Coping with a MESSIER WORLD
Yesterday was a hectic day for us. We always pick up lunch or dinner for her at the drive-thru on Wednesdays. She usually chooses a different restaurant in advance, so this time, we headed to McDonald's. I was running late for a dentist appointment, and, when I saw the long string of cars, I silently worried about being REALLY late. Pamela noticed the line too and very calmly said, "Changed my mind. I want Hardees." Yippee!!!!!! No fuss, no tears, no drama!!!!!
This flexibility and resilience in the face of change has not happened in a vacuum. Lately, whenever something is different, Pamela tells us about it. Steve drove home with a loaner on Monday since his car is in the shop. We have three cars: red, black, and gray. Pamela saw the gray loaner, laughed and said, "Two gray cars! Different one." When she decides to do something different, like stay home while I shop, she announces, "Pamela stays home. Different one!" Sometimes, she walks into a room backwards and says, "I'm going backwards! Different!" With her eye for pattern, she has always noticed differences, but now she is able to embrace them, even when that means a sudden and unexpected change about something important to her.
While we are still working through her anxiety over Steve's schedule, she continues to have milder and shorter outbursts when Steve goes to work late (usually because he gets tied up in phone calls or urgent emails before he can slip out of the house). Last Tuesday, we went to co-op, arrived home at about 11:30, and spotted Steve in the driveway, starting to back out. I laughed and passed it off lightly like we caught him doing something naughty. "Look at Dad. He is so busted! He is late for work . . ." Pamela caught my silly spirit and giggled. Steve waved to her sheepishly as our cars passed each other. She smiled and waved back.
This morning, I was cleaning the "office" where Pamela was watching television. I was dusting behind the television stand and accidentally turned off the power strip.

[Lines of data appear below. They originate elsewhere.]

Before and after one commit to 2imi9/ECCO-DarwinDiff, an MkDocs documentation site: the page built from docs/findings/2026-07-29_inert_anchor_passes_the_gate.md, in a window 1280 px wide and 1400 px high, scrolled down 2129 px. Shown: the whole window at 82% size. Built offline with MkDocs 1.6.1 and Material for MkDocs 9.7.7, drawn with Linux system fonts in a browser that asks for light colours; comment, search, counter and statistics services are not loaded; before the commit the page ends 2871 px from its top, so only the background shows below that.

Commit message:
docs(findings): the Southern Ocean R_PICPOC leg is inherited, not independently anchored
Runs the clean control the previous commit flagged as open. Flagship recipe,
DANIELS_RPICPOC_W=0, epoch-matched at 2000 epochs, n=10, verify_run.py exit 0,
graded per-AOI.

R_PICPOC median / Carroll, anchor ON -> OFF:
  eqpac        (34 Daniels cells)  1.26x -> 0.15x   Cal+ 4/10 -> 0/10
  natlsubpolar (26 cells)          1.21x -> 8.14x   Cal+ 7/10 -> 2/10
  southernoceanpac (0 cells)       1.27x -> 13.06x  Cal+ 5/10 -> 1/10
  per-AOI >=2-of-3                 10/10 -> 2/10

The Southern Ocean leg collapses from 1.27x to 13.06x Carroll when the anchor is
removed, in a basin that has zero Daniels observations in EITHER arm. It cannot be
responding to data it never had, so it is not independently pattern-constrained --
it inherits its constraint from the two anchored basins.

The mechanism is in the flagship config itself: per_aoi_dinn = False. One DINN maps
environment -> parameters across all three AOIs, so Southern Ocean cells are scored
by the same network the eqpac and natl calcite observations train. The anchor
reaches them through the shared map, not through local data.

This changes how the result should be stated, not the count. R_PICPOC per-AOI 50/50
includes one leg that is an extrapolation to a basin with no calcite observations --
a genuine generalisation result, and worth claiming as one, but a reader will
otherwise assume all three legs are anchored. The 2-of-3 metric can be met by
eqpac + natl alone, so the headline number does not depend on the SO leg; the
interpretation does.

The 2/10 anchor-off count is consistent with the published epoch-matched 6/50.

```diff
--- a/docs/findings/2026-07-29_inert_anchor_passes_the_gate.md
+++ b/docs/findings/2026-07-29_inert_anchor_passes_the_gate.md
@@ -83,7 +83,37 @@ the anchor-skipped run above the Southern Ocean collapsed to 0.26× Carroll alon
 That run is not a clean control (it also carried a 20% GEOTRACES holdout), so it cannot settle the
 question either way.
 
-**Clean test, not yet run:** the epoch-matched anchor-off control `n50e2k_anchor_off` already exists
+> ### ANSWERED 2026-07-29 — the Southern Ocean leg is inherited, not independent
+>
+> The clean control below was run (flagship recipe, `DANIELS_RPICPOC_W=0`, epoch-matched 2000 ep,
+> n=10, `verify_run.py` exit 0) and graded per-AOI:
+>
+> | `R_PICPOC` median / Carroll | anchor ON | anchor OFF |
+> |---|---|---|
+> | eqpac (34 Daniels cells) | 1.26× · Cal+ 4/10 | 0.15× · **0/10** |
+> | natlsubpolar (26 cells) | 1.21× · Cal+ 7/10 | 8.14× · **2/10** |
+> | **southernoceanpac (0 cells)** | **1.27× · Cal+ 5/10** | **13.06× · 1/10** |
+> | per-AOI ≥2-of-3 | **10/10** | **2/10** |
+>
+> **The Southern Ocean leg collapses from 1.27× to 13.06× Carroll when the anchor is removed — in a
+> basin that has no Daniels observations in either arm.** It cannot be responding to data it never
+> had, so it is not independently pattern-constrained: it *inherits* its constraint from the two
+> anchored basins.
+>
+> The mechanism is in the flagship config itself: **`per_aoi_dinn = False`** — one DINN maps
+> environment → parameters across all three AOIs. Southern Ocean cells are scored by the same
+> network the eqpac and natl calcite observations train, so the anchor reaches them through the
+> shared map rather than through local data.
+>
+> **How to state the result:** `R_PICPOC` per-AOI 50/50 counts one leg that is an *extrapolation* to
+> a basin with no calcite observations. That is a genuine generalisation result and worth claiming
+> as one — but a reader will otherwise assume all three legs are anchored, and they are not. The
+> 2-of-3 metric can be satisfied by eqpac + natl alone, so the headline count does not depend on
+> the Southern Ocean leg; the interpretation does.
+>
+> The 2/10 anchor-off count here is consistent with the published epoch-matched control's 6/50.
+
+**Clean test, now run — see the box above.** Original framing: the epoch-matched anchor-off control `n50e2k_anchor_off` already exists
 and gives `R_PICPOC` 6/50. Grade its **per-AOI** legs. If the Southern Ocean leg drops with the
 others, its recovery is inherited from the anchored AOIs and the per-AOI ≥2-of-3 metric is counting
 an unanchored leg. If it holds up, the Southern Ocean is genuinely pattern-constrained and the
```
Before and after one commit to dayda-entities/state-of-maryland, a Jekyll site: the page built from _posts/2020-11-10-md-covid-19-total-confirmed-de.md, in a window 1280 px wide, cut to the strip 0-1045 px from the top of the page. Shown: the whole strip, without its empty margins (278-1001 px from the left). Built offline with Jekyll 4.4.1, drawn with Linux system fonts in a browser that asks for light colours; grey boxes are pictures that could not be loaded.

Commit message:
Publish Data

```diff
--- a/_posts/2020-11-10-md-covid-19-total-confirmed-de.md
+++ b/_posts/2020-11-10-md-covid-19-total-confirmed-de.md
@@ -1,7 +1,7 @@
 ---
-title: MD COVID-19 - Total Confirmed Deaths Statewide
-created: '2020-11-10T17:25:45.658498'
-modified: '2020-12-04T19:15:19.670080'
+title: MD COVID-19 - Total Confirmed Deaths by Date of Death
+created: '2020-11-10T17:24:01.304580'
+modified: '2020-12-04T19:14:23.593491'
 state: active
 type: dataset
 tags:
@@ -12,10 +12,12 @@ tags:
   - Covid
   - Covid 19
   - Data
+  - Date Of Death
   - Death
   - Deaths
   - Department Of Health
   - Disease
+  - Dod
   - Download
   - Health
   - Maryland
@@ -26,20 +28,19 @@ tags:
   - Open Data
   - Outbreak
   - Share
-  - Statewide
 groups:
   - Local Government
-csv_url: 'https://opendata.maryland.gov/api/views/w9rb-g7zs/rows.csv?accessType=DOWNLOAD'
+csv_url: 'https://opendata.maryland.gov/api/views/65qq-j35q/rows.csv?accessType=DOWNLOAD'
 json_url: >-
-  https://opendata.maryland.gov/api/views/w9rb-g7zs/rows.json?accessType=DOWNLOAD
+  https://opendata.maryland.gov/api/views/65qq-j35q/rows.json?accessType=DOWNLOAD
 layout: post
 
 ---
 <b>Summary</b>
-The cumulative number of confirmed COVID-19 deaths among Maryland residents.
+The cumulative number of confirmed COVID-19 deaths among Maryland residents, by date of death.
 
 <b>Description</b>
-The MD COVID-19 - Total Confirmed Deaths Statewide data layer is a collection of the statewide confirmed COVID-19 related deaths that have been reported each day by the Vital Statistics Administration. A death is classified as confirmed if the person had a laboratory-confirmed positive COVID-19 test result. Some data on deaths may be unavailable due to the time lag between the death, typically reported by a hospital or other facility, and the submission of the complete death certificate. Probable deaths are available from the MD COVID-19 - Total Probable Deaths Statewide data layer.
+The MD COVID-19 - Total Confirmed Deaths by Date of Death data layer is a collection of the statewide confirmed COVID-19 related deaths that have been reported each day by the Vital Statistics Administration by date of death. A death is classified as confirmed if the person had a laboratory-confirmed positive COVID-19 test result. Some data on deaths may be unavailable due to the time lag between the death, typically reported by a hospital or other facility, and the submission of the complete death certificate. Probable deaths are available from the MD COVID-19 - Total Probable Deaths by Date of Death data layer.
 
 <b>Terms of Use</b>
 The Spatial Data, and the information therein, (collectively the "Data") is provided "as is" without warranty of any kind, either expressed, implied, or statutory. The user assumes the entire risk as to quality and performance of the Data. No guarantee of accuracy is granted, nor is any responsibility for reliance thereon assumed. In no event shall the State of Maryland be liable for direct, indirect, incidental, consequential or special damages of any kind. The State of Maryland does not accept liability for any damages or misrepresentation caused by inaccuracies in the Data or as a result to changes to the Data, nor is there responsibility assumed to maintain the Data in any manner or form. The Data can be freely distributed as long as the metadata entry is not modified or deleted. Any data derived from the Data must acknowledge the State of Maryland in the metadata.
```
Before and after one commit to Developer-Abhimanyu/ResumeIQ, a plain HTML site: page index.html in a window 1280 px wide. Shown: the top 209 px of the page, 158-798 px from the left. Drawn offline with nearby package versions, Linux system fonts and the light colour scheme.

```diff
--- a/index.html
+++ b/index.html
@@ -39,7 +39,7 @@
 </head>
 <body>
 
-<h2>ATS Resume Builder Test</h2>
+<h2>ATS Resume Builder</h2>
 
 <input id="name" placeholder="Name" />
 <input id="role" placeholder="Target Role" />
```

I immediately told her, "Uh, oh! I turned off the switch. I'm sorry! It's okay! I just turned it back on!" Pamela was cool as can be. She turned on the television and cable box. Even when she saw the "No video input" alert flashing on the television, she looked down at the cable box and said, "Booting up!" It took a good ten minutes for the cable to reboot and Pamela spent that time calmly writing in her journal! Again, no fuss, no tears, no drama!